#### TASK STATEMENT:
Write the listing out again exactly as it stands, with no images.

#### INFORMATION GIVEN:
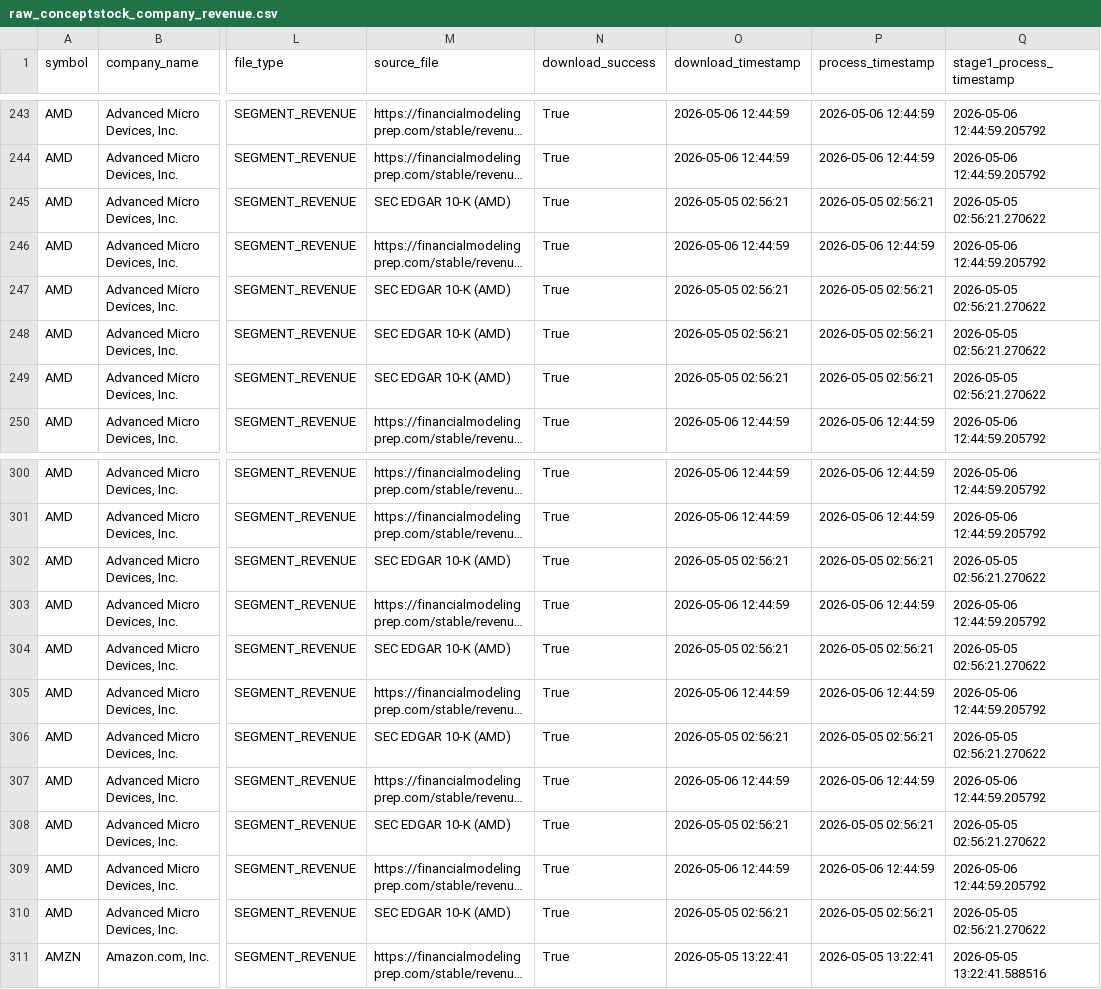
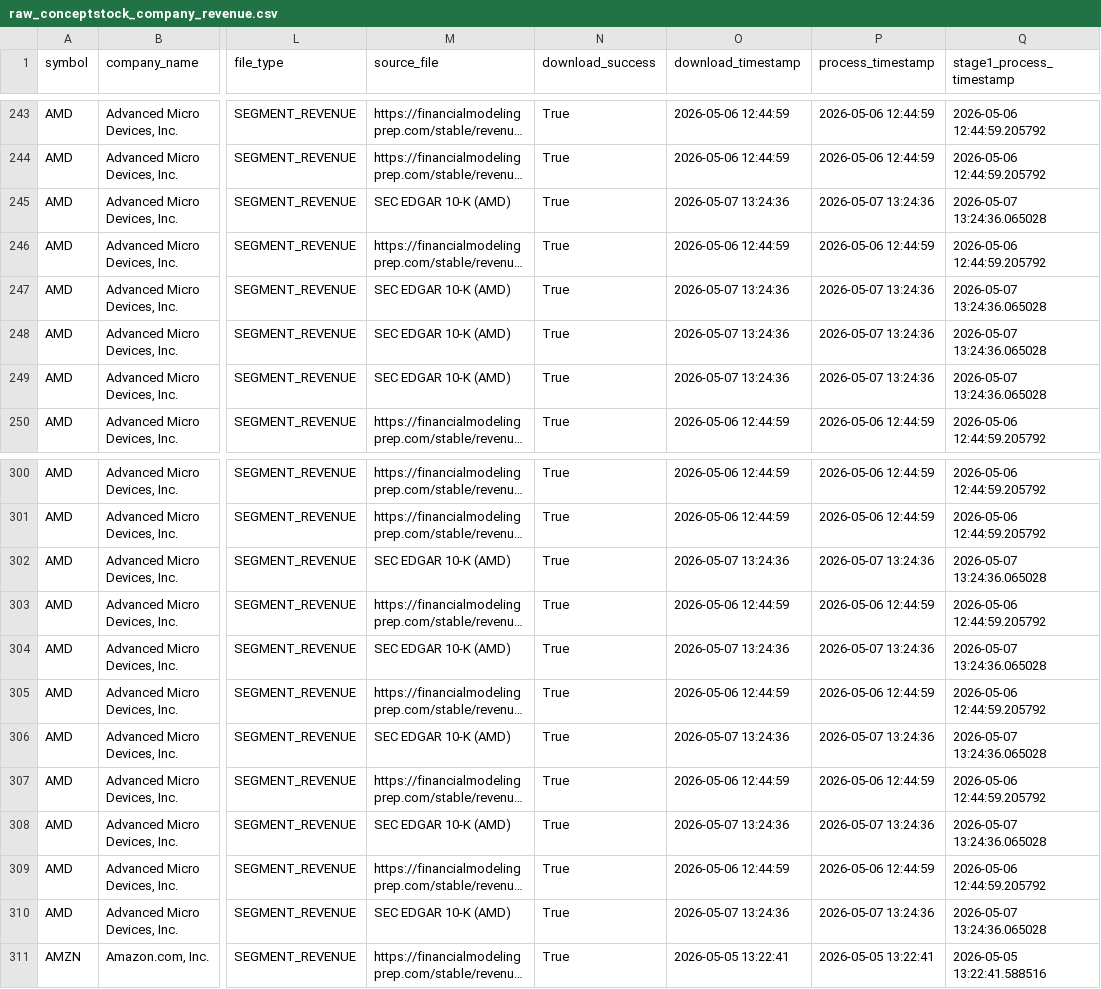
Before and after one commit to wenchiehlee-investment/ConceptStocks, a CSV file: raw_conceptstock_company_revenue.csv, drawn as a sheet; only a part is shown, gaps mark what is left out; long unchanged cells end in …; the diff covers the shown part only; the diff names each change by its address in the sheet, - before the commit and + after, or states it on an @@ line.

```diff
--- a/raw_conceptstock_company_revenue.csv
+++ b/raw_conceptstock_company_revenue.csv
-O245 (download_timestamp): 2026-05-05 02:56:21
+O245 (download_timestamp): 2026-05-07 13:24:36
-P245 (process_timestamp): 2026-05-05 02:56:21
+P245 (process_timestamp): 2026-05-07 13:24:36
-Q245 (stage1_process_timestamp): 2026-05-05 02:56:21.270622
+Q245 (stage1_process_timestamp): 2026-05-07 13:24:36.065028
-O247:O249 (download_timestamp): 2026-05-05 02:56:21
+O247:O249 (download_timestamp): 2026-05-07 13:24:36
-P247:P249 (process_timestamp): 2026-05-05 02:56:21
+P247:P249 (process_timestamp): 2026-05-07 13:24:36
-Q247:Q249 (stage1_process_timestamp): 2026-05-05 02:56:21.270622
+Q247:Q249 (stage1_process_timestamp): 2026-05-07 13:24:36.065028
-O302 (download_timestamp): 2026-05-05 02:56:21
+O302 (download_timestamp): 2026-05-07 13:24:36
-P302 (process_timestamp): 2026-05-05 02:56:21
+P302 (process_timestamp): 2026-05-07 13:24:36
-Q302 (stage1_process_timestamp): 2026-05-05 02:56:21.270622
+Q302 (stage1_process_timestamp): 2026-05-07 13:24:36.065028
-O304 (download_timestamp): 2026-05-05 02:56:21
+O304 (download_timestamp): 2026-05-07 13:24:36
-P304 (process_timestamp): 2026-05-05 02:56:21
+P304 (process_timestamp): 2026-05-07 13:24:36
-Q304 (stage1_process_timestamp): 2026-05-05 02:56:21.270622
+Q304 (stage1_process_timestamp): 2026-05-07 13:24:36.065028
-O306 (download_timestamp): 2026-05-05 02:56:21
+O306 (download_timestamp): 2026-05-07 13:24:36
-P306 (process_timestamp): 2026-05-05 02:56:21
+P306 (process_timestamp): 2026-05-07 13:24:36
-Q306 (stage1_process_timestamp): 2026-05-05 02:56:21.270622
+Q306 (stage1_process_timestamp): 2026-05-07 13:24:36.065028
-O308 (download_timestamp): 2026-05-05 02:56:21
+O308 (download_timestamp): 2026-05-07 13:24:36
-P308 (process_timestamp): 2026-05-05 02:56:21
+P308 (process_timestamp): 2026-05-07 13:24:36
-Q308 (stage1_process_timestamp): 2026-05-05 02:56:21.270622
+Q308 (stage1_process_timestamp): 2026-05-07 13:24:36.065028
-O310 (download_timestamp): 2026-05-05 02:56:21
+O310 (download_timestamp): 2026-05-07 13:24:36
-P310 (process_timestamp): 2026-05-05 02:56:21
+P310 (process_timestamp): 2026-05-07 13:24:36
-Q310 (stage1_process_timestamp): 2026-05-05 02:56:21.270622
+Q310 (stage1_process_timestamp): 2026-05-07 13:24:36.065028
```
Also changed, not shown: 54 edited cells elsewhere in this file, raw_conceptstock_company_income.csv, 6 other files.
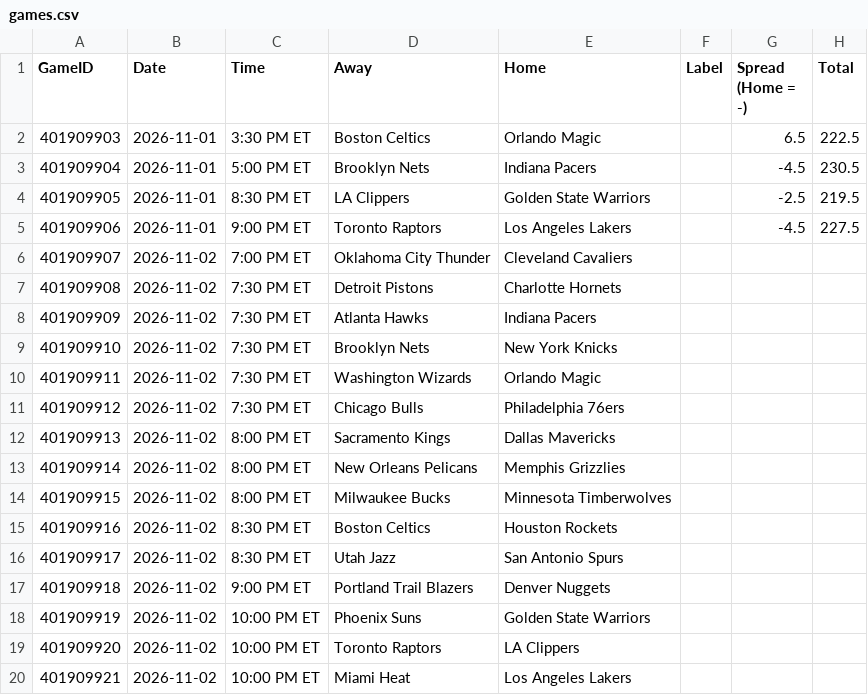
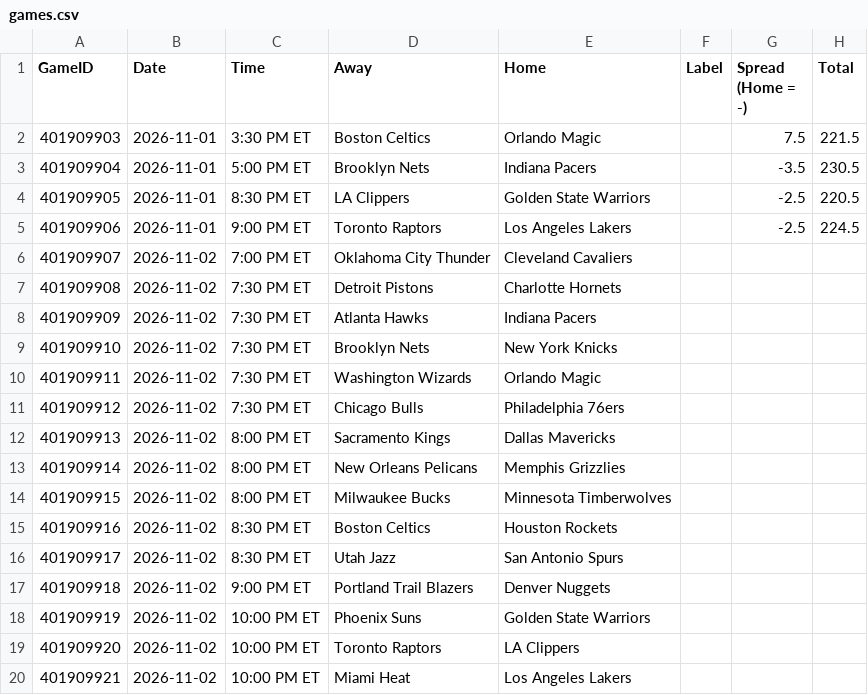
Before and after one commit to lgdsbrand/nba-model, a CSV file: nba/data/games.csv, drawn as a sheet.

```diff
--- a/nba/data/games.csv
+++ b/nba/data/games.csv
@@ -1,6 +1,6 @@
 GameID,Date,Time,Away,Home,Label,Spread (Home = -),Total
-401909903,2026-11-01,3:30 PM ET,Boston Celtics,Orlando Magic,,6.5,222.5
-401909904,2026-11-01,5:00 PM ET,Brooklyn Nets,Indiana Pacers,,-4.5,230.5
-401909905,2026-11-01,8:30 PM ET,LA Clippers,Golden State Warriors,,-2.5,219.5
-401909906,2026-11-01,9:00 PM ET,Toronto Raptors,Los Angeles Lakers,,-4.5,227.5
+401909903,2026-11-01,3:30 PM ET,Boston Celtics,Orlando Magic,,7.5,221.5
+401909904,2026-11-01,5:00 PM ET,Brooklyn Nets,Indiana Pacers,,-3.5,230.5
+401909905,2026-11-01,8:30 PM ET,LA Clippers,Golden State Warriors,,-2.5,220.5
+401909906,2026-11-01,9:00 PM ET,Toronto Raptors,Los Angeles Lakers,,-2.5,224.5
 401909907,2026-11-02,7:00 PM ET,Oklahoma City Thunder,Cleveland Cavaliers,,,
```
Also changed, not shown: 3 other files.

#### OUTPUT OF THE EXERCISE:
Before and after one commit to wenchiehlee-investment/ConceptStocks, a CSV file: raw_conceptstock_company_revenue.csv, drawn as a sheet; only a part is shown, gaps mark what is left out; long unchanged cells end in …; the diff covers the shown part only; the diff names each change by its address in the sheet, - before the commit and + after, or states it on an @@ line.

```diff
--- a/raw_conceptstock_company_revenue.csv
+++ b/raw_conceptstock_company_revenue.csv
-O245 (download_timestamp): 2026-05-05 02:56:21
+O245 (download_timestamp): 2026-05-07 13:24:36
-P245 (process_timestamp): 2026-05-05 02:56:21
+P245 (process_timestamp): 2026-05-07 13:24:36
-Q245 (stage1_process_timestamp): 2026-05-05 02:56:21.270622
+Q245 (stage1_process_timestamp): 2026-05-07 13:24:36.065028
-O247:O249 (download_timestamp): 2026-05-05 02:56:21
+O247:O249 (download_timestamp): 2026-05-07 13:24:36
-P247:P249 (process_timestamp): 2026-05-05 02:56:21
+P247:P249 (process_timestamp): 2026-05-07 13:24:36
-Q247:Q249 (stage1_process_timestamp): 2026-05-05 02:56:21.270622
+Q247:Q249 (stage1_process_timestamp): 2026-05-07 13:24:36.065028
-O302 (download_timestamp): 2026-05-05 02:56:21
+O302 (download_timestamp): 2026-05-07 13:24:36
-P302 (process_timestamp): 2026-05-05 02:56:21
+P302 (process_timestamp): 2026-05-07 13:24:36
-Q302 (stage1_process_timestamp): 2026-05-05 02:56:21.270622
+Q302 (stage1_process_timestamp): 2026-05-07 13:24:36.065028
-O304 (download_timestamp): 2026-05-05 02:56:21
+O304 (download_timestamp): 2026-05-07 13:24:36
-P304 (process_timestamp): 2026-05-05 02:56:21
+P304 (process_timestamp): 2026-05-07 13:24:36
-Q304 (stage1_process_timestamp): 2026-05-05 02:56:21.270622
+Q304 (stage1_process_timestamp): 2026-05-07 13:24:36.065028
-O306 (download_timestamp): 2026-05-05 02:56:21
+O306 (download_timestamp): 2026-05-07 13:24:36
-P306 (process_timestamp): 2026-05-05 02:56:21
+P306 (process_timestamp): 2026-05-07 13:24:36
-Q306 (stage1_process_timestamp): 2026-05-05 02:56:21.270622
+Q306 (stage1_process_timestamp): 2026-05-07 13:24:36.065028
-O308 (download_timestamp): 2026-05-05 02:56:21
+O308 (download_timestamp): 2026-05-07 13:24:36
-P308 (process_timestamp): 2026-05-05 02:56:21
+P308 (process_timestamp): 2026-05-07 13:24:36
-Q308 (stage1_process_timestamp): 2026-05-05 02:56:21.270622
+Q308 (stage1_process_timestamp): 2026-05-07 13:24:36.065028
-O310 (download_timestamp): 2026-05-05 02:56:21
+O310 (download_timestamp): 2026-05-07 13:24:36
-P310 (process_timestamp): 2026-05-05 02:56:21
+P310 (process_timestamp): 2026-05-07 13:24:36
-Q310 (stage1_process_timestamp): 2026-05-05 02:56:21.270622
+Q310 (stage1_process_timestamp): 2026-05-07 13:24:36.065028
```
Also changed, not shown: 54 edited cells elsewhere in this file, raw_conceptstock_company_income.csv, 6 other files.
Before and after one commit to lgdsbrand/nba-model, a CSV file: nba/data/games.csv, drawn as a sheet.

```diff
--- a/nba/data/games.csv
+++ b/nba/data/games.csv
@@ -1,6 +1,6 @@
 GameID,Date,Time,Away,Home,Label,Spread (Home = -),Total
-401909903,2026-11-01,3:30 PM ET,Boston Celtics,Orlando Magic,,6.5,222.5
-401909904,2026-11-01,5:00 PM ET,Brooklyn Nets,Indiana Pacers,,-4.5,230.5
-401909905,2026-11-01,8:30 PM ET,LA Clippers,Golden State Warriors,,-2.5,219.5
-401909906,2026-11-01,9:00 PM ET,Toronto Raptors,Los Angeles Lakers,,-4.5,227.5
+401909903,2026-11-01,3:30 PM ET,Boston Celtics,Orlando Magic,,7.5,221.5
+401909904,2026-11-01,5:00 PM ET,Brooklyn Nets,Indiana Pacers,,-3.5,230.5
+401909905,2026-11-01,8:30 PM ET,LA Clippers,Golden State Warriors,,-2.5,220.5
+401909906,2026-11-01,9:00 PM ET,Toronto Raptors,Los Angeles Lakers,,-2.5,224.5
 401909907,2026-11-02,7:00 PM ET,Oklahoma City Thunder,Cleveland Cavaliers,,,
```
Also changed, not shown: 3 other files.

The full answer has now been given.